Responsive parenting (eg, parenting that follows children’s focus of attention and labels objects of interest while allowing the child to take the lead) contributes to young autistic children’s language development, particularly among those who need it most: those with lower levels of expression. Although the same principle applies in typical development, responsive caregiving and input may especially benefit language learning for autistic children, particularly for those who have more difficulty responding to others’ attention. Parents’ strategies to synchronize their behavior in response to their autistic child’s, such as matching his or her pace, may drive language gains from joint parent-child engagement through encouraging the child to initiate interactions, which may especially benefit the children who have the most difficulty producing their own goal-directed actions in reaction to others’ movements. This aligns well with the advice of autism rights movement founder Sinclair, in a foundational essay primarily for parents, to “let your child teach you a little of her language, guide you a little way into his world” as a means of helping the child adapt to the dominant culture and for the well-being of the family.
Instead, higher autism severity, as assessed by the parents’ questionnaire-based report, sometimes inversely relates to their acceptance of their child’s autism, which suggests that subjective perception rather than empirically demonstrated factors may drive acceptance. An increase in autism symptoms over time also relates to more parental acceptance of a child’s autism, likely because of a lowered perception of the possibility for the child to outgrow his or her challenges.
Early intervention delivered in inclusive as opposed to segregated preschool settings predicts higher IQ in elementary school, particularly for those with initially greater social and adaptive behavior impairments. In addition, higher levels of educational inclusion relate to better functioning for autistic adolescents and adults, beyond the effects of demographic and individual characteristics.

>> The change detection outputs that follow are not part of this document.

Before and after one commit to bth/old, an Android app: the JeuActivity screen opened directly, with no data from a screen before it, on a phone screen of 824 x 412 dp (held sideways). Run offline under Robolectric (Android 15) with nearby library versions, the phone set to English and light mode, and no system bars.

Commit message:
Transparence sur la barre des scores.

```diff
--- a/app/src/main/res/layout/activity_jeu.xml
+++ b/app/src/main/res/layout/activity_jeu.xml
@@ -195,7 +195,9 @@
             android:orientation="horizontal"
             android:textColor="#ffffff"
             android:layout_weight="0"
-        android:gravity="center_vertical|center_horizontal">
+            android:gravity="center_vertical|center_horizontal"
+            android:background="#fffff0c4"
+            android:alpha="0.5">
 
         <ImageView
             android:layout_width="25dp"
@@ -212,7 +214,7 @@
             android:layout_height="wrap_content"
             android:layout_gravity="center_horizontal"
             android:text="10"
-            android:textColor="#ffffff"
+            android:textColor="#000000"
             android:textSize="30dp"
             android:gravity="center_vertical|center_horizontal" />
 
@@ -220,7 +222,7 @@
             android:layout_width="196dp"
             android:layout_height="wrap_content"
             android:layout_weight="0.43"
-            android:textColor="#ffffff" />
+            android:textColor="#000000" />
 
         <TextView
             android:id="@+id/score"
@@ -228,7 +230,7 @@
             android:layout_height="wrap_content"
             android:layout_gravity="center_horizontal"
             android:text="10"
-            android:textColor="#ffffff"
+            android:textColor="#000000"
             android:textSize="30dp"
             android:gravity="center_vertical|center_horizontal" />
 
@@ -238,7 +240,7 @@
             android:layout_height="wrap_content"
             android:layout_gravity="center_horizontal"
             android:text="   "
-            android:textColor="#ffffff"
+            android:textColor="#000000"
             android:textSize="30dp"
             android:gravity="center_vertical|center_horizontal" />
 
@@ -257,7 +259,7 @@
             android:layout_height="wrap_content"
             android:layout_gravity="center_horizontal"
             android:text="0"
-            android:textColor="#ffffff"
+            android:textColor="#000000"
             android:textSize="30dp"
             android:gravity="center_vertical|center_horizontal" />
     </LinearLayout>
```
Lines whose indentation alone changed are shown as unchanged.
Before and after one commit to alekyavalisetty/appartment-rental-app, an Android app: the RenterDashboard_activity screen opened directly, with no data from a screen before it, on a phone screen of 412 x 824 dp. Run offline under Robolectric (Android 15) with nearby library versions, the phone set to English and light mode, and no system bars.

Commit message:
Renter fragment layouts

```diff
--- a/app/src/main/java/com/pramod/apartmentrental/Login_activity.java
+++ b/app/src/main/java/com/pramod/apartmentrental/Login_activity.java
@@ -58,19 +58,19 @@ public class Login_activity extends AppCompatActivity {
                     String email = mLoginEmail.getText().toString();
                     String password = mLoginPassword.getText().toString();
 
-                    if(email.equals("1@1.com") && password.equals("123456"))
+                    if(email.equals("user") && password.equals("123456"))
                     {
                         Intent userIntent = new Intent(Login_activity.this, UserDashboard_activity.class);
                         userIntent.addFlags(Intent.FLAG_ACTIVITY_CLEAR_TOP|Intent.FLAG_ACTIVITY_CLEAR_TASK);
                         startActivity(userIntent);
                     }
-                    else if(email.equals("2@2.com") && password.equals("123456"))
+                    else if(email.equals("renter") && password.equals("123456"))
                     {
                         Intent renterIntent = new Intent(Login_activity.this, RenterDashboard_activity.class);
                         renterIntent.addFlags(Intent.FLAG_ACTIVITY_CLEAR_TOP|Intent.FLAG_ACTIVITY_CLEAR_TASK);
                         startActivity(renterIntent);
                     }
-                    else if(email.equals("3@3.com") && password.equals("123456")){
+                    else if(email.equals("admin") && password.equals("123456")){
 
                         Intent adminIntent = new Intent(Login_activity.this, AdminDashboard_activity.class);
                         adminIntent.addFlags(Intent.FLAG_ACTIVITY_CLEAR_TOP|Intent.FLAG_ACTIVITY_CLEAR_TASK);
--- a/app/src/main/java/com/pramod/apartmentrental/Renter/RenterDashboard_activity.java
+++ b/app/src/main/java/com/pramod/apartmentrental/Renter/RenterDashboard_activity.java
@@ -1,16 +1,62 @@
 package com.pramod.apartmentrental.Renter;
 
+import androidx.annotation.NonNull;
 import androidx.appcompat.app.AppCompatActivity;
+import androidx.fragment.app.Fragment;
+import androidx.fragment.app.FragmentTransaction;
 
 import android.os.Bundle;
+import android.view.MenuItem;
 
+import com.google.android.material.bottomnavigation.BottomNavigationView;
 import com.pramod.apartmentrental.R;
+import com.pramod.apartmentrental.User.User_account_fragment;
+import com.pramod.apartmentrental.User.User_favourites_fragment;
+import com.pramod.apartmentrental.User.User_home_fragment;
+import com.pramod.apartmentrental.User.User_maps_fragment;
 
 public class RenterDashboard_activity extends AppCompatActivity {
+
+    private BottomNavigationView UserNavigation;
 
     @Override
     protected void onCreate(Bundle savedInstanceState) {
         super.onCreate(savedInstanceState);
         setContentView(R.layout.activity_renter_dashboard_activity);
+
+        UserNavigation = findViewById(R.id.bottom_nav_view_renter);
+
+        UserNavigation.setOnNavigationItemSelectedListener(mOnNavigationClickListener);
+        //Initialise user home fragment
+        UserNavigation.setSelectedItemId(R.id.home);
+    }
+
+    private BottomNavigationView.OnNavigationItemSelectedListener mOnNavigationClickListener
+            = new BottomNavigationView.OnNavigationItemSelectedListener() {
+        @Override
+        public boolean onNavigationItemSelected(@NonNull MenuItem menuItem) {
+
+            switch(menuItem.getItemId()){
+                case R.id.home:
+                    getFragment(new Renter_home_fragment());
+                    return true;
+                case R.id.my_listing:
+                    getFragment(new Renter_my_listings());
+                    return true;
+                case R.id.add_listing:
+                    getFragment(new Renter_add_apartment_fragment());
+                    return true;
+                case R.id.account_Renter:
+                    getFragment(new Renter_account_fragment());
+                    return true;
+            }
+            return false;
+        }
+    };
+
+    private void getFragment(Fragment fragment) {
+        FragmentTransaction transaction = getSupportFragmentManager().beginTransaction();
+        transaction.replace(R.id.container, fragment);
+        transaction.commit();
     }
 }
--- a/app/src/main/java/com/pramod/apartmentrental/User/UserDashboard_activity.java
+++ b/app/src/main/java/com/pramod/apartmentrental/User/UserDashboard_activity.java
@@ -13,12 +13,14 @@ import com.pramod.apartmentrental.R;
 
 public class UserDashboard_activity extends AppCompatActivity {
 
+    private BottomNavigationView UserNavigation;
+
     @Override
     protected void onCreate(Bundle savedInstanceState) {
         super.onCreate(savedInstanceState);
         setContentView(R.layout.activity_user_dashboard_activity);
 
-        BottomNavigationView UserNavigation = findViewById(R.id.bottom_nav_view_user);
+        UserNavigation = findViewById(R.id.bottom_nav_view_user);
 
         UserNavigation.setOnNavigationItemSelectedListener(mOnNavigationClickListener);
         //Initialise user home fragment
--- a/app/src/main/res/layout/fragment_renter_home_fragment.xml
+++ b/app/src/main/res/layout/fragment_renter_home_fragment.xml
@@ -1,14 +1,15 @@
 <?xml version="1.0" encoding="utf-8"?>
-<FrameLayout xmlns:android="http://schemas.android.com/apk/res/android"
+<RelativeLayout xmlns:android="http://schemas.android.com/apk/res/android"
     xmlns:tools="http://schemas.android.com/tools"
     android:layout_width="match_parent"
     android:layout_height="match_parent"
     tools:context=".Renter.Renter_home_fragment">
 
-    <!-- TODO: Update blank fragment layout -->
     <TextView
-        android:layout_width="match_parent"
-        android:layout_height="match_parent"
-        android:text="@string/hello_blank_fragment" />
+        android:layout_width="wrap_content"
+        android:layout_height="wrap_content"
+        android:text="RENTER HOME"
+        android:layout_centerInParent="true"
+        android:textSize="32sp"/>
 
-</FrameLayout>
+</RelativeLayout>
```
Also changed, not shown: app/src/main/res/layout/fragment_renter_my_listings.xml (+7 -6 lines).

Furthermore, autistic adolescents with intellectual disability had better academic performance in inclusive versus segregated classrooms, likely in significant part because they received more structured instruction time and their educational plan had greater focus on applied skill development (as contrasted with rote procedural goals). These benefits of inclusion appear driven in part by higher expectations based in confident understanding of needs, more naturalistic and responsive teaching methods as opposed to behavioral management, and access to typically developing peers.
An autism-typical pattern of poor adaptive functioning relative to IQ tends to rise with greater age and IQ, and autistic young adults as a group tend to have lower employment rates than their peers with intellectual disabilities.